Wedgemount Glacier, at its edge, has what is called a glacier window. A huge ice cave, created out of the melting underneath this huge, crushing mass of ice. You can get right up close to this impressive ice cave and have a drink of what was just moments before ice left thousands of years ago before Wedgemount Lake was called Wedgemount Lake.
Though glaciers can never really be considered safe to hike on, the Wedgemount Glacier is relatively safe. Hiking up the glacier by bearing left, close to the rocky edge will lead you after about an hours, very strenuous hiking to the top of the glacier into the Wedge-Weart Col. Wedge Mountain is the highest mountain in all of Garibaldi Park at 2891 metres, and Weart is the massive mountain to the left of Wedge if looking from the lake. The col in between them is amazing. The views all around are incredible. But the further you explore around Wedgemount Lake, the more you come to conclude that the entire place is wonderful. Just wonderful. From the Wedge-Weart Col you can see the distant, very distant, Matterhorn looking, Mount James Turner. Wedge is the setting off point for this spectacular, multi-glacier, three day hike. Of course, seen from the col, your eyes tracing the probable route along the Lord of the Rings sized glacier valleys below. The feasibility of how anyone can find a way to its summit leaves you wide eyed.
Then you turn your eyes to Wedge Mountain right next to you. Nearly anyway. You climbed, breathless for hours to get where you stand at the Wedge Weart Col, and you look at the route (one of many routes) to the summit of Wedge, and your eyes get wider. From the col it is mystifying how the summit could be reached. But it can. Stand here long enough and a couple of determined hikers will trudge past you. Crampons punching into the snow, ice axe fastened to their packs, and more often than not, a leathery complexion that proclaims that Wedge is not their first big summit. Turning your back on Wedge now you look gradually upward as the snowy col gives way to scree and boulders that lead up to Weart Mountain.

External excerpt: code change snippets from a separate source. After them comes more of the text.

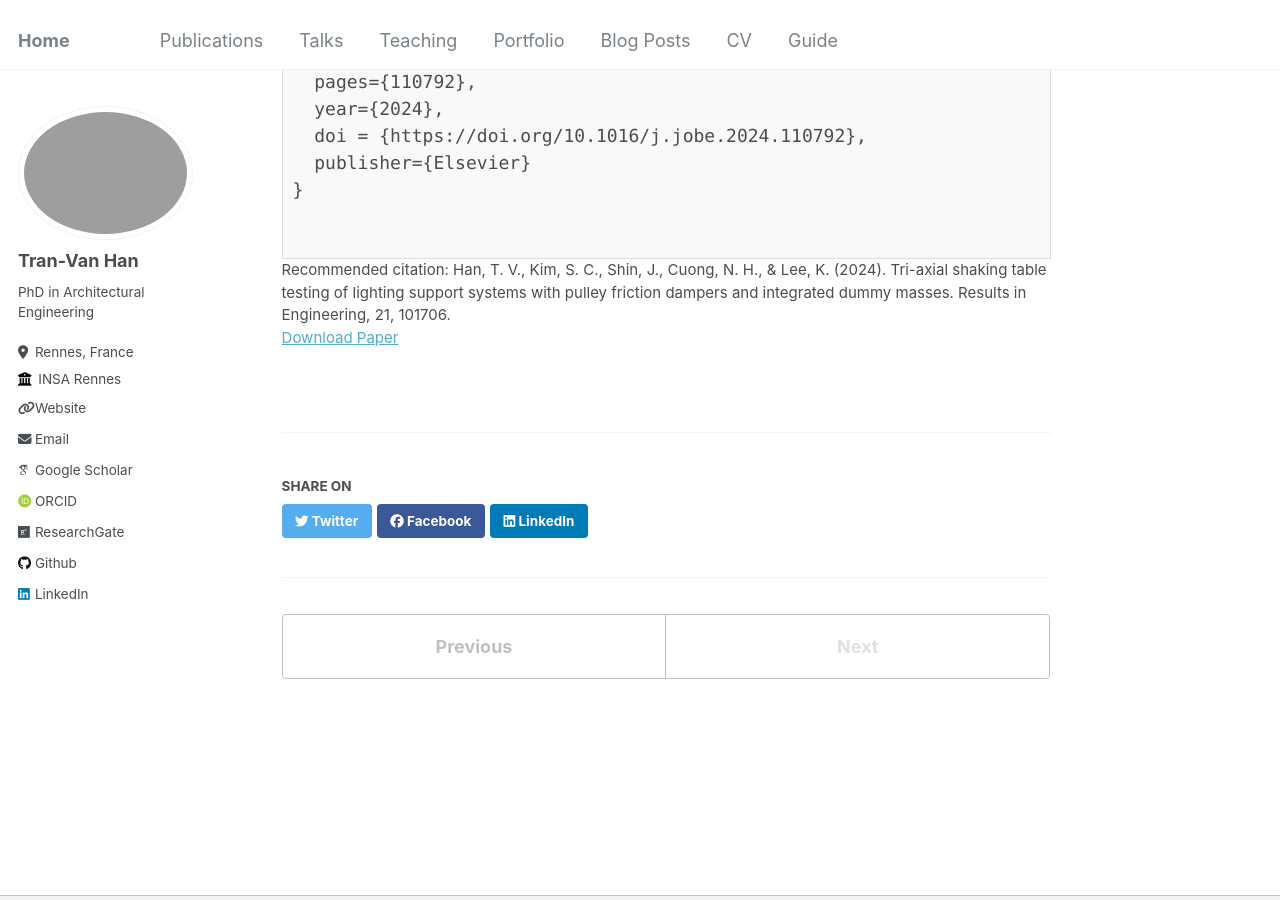
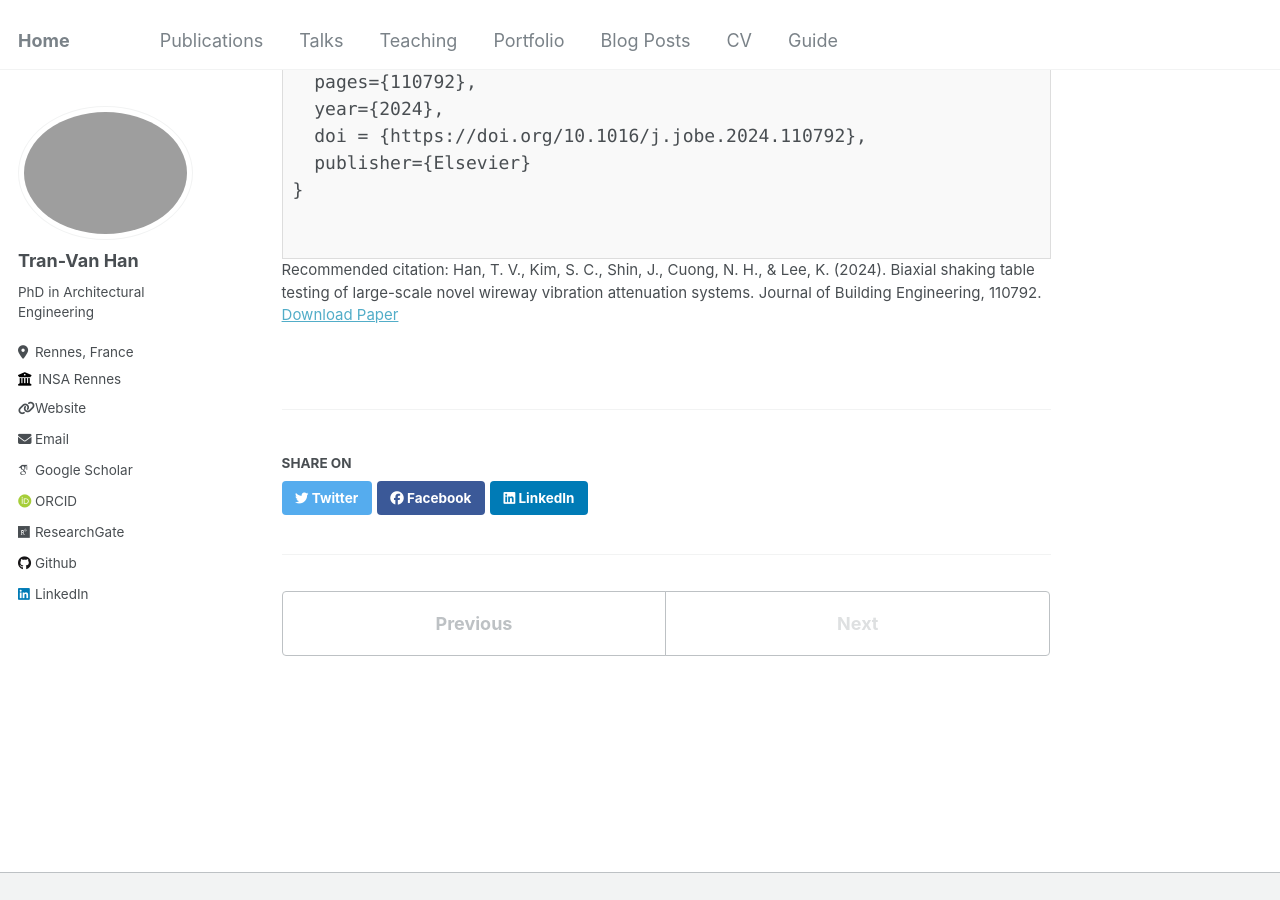
Before and after one commit to tranhan1405/tranhan1405.github.io, a Jekyll site: the page built from _publications/Biaxial-shaking-table-testing.md, in a window 1280 px wide and 900 px high, scrolled down 782 px. Built offline with Jekyll 4.4.1, drawn with Linux system fonts in a browser that asks for light colours; some web fonts are replaced.

Commit message:
Update Biaxial-shaking-table-testing.md

```diff
--- a/_publications/Biaxial-shaking-table-testing.md
+++ b/_publications/Biaxial-shaking-table-testing.md
@@ -6,7 +6,7 @@ excerpt: 'Developed a vibration attenuation system for raceway lighting, integra
 date: 2024-11-15
 venue: 'Journal of Building Engineering'
 paperurl: 'http://tranhan1405.github.io/files/Biaxial-shaking-table-testing.pdf'
-citation: ' Han, T. V., Kim, S. C., Shin, J., Cuong, N. H., & Lee, K. (2024). Tri-axial shaking table testing of lighting support systems with pulley friction dampers and integrated dummy masses. Results in Engineering, 21, 101706.'
+citation: ' Han, T. V., Kim, S. C., Shin, J., Cuong, N. H., & Lee, K. (2024). Biaxial shaking table testing of large-scale novel wireway vibration attenuation systems. Journal of Building Engineering, 110792.'
 ---
 **Abstract**: This research examines the seismic performance of large-scale pulley wireway systems subjected to four consecutive earthquakes using biaxial shaking table tests. A comparative analysis was conducted between novel lighting systems and a conventional raceway lighting system, each 20.50 m in length. Four specimens were tested: three pulley wireway systems and one conventional raceway lighting system, with varying suspended heights, support configurations, and cable pre-tension forces. The shaking table tests used time–history acceleration data to simulate artificial earthquakes per the ICC-ES AC156 standard. The results show that the novel lighting system exhibited superior earthquake performance and stability, outperforming the conventional system. Raising the suspension height increased seismic response and energy for the novel systems. Increasing cable tension improved stability under low seismic intensity but significantly increased seismic energy and response at high intensity. The absence of main hangers, combined with increased cable tension, reduced relative displacement but introduced instability at the ends and increased earthquake energy. These findings highlight the need to optimize suspension height, cable tension, and support configurations to enhance system resilience during earthquakes.
 BibTeX:
```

This is probably the most climbed mountain in the area. It doesn't require special equipment, ropes, helmets, crampons, etc. Not usually in July anyway. And can be reached via the Wedge-Weart Col or more often down the glacier near the glacier window. About 300 metres past the glacier window, on the way to the col, Weart can be reached by hiking left up the steep scree and boulders along one of the many small, yet very tall waterfalls cascading down the rocks. Weart gives you the best vantage point for photographing Wedgemount Lake as it stretches out, elongated below you until it disappears over the edge via Wedgemount Falls. Wedgemount Falls is 296 metres tall and can be seen at a distance from the Wedgemount Lake trail about 30 minutes from the end or top of the trail.